> _What you are asked to do_
Only lines containing "shown" are wanted from the data below. Copy those lines.

[Edit difference data]
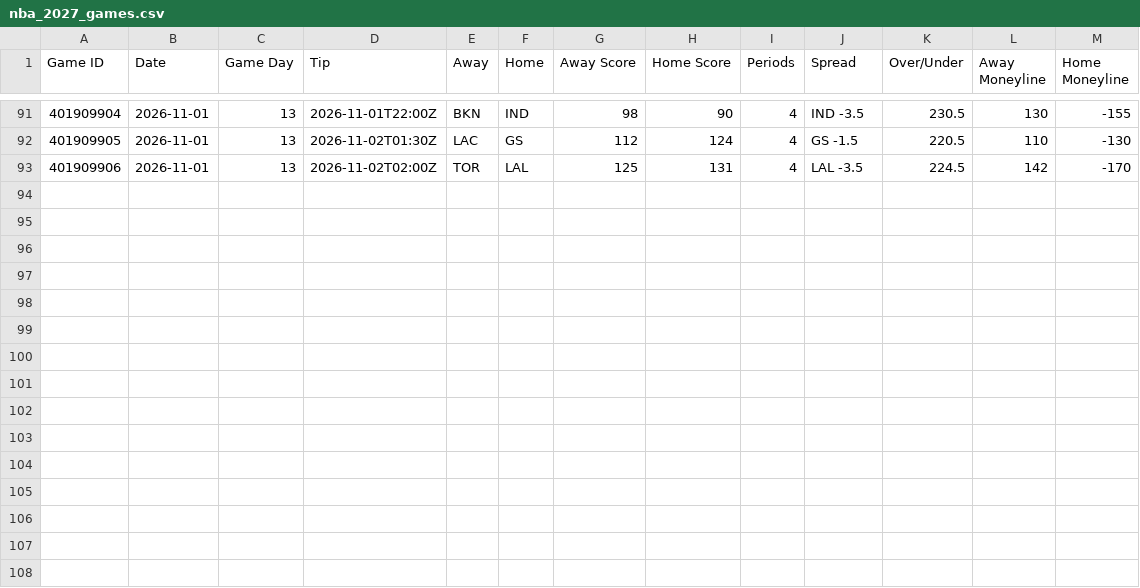
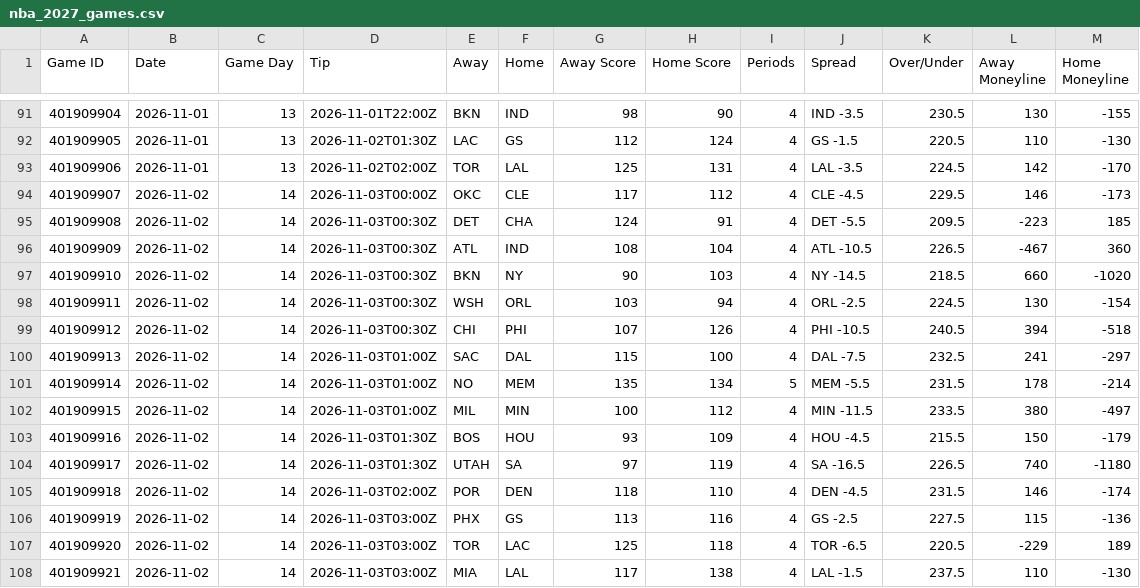
Before and after one commit to HitByOne/NBAData, a CSV file: site/data/nba_2027_games.csv, drawn as a sheet; only a part is shown, gaps mark what is left out.

```diff
--- a/site/data/nba_2027_games.csv
+++ b/site/data/nba_2027_games.csv
@@ -93 +93,16 @@ Game ID,Date,Game Day,Tip,Away,Home,Away Score,Home Score,Periods,Spread,Over/Un
 401909906,2026-11-01,13,2026-11-02T02:00Z,TOR,LAL,125,131,4,LAL -3.5,224.5,142,-170
+401909907,2026-11-02,14,2026-11-03T00:00Z,OKC,CLE,117,112,4,CLE -4.5,229.5,146,-173
+401909908,2026-11-02,14,2026-11-03T00:30Z,DET,CHA,124,91,4,DET -5.5,209.5,-223,185
+401909909,2026-11-02,14,2026-11-03T00:30Z,ATL,IND,108,104,4,ATL -10.5,226.5,-467,360
+401909910,2026-11-02,14,2026-11-03T00:30Z,BKN,NY,90,103,4,NY -14.5,218.5,660,-1020
+401909911,2026-11-02,14,2026-11-03T00:30Z,WSH,ORL,103,94,4,ORL -2.5,224.5,130,-154
+401909912,2026-11-02,14,2026-11-03T00:30Z,CHI,PHI,107,126,4,PHI -10.5,240.5,394,-518
+401909913,2026-11-02,14,2026-11-03T01:00Z,SAC,DAL,115,100,4,DAL -7.5,232.5,241,-297
+401909914,2026-11-02,14,2026-11-03T01:00Z,NO,MEM,135,134,5,MEM -5.5,231.5,178,-214
+401909915,2026-11-02,14,2026-11-03T01:00Z,MIL,MIN,100,112,4,MIN -11.5,233.5,380,-497
+401909916,2026-11-02,14,2026-11-03T01:30Z,BOS,HOU,93,109,4,HOU -4.5,215.5,150,-179
+401909917,2026-11-02,14,2026-11-03T01:30Z,UTAH,SA,97,119,4,SA -16.5,226.5,740,-1180
+401909918,2026-11-02,14,2026-11-03T02:00Z,POR,DEN,118,110,4,DEN -4.5,231.5,146,-174
+401909919,2026-11-02,14,2026-11-03T03:00Z,PHX,GS,113,116,4,GS -2.5,227.5,115,-136
+401909920,2026-11-02,14,2026-11-03T03:00Z,TOR,LAC,125,118,4,TOR -6.5,220.5,-229,189
+401909921,2026-11-02,14,2026-11-03T03:00Z,MIA,LAL,117,138,4,LAL -1.5,237.5,110,-130
```
Also changed, not shown: site/data/nba_2027_defense_vs_position.csv, site/data/nba_2027_milestones.csv, 13 other files.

> _Response to the task_
Before and after one commit to HitByOne/NBAData, a CSV file: site/data/nba_2027_games.csv, drawn as a sheet; only a part is shown, gaps mark what is left out.
Also changed, not shown: site/data/nba_2027_defense_vs_position.csv, site/data/nba_2027_milestones.csv, 13 other files.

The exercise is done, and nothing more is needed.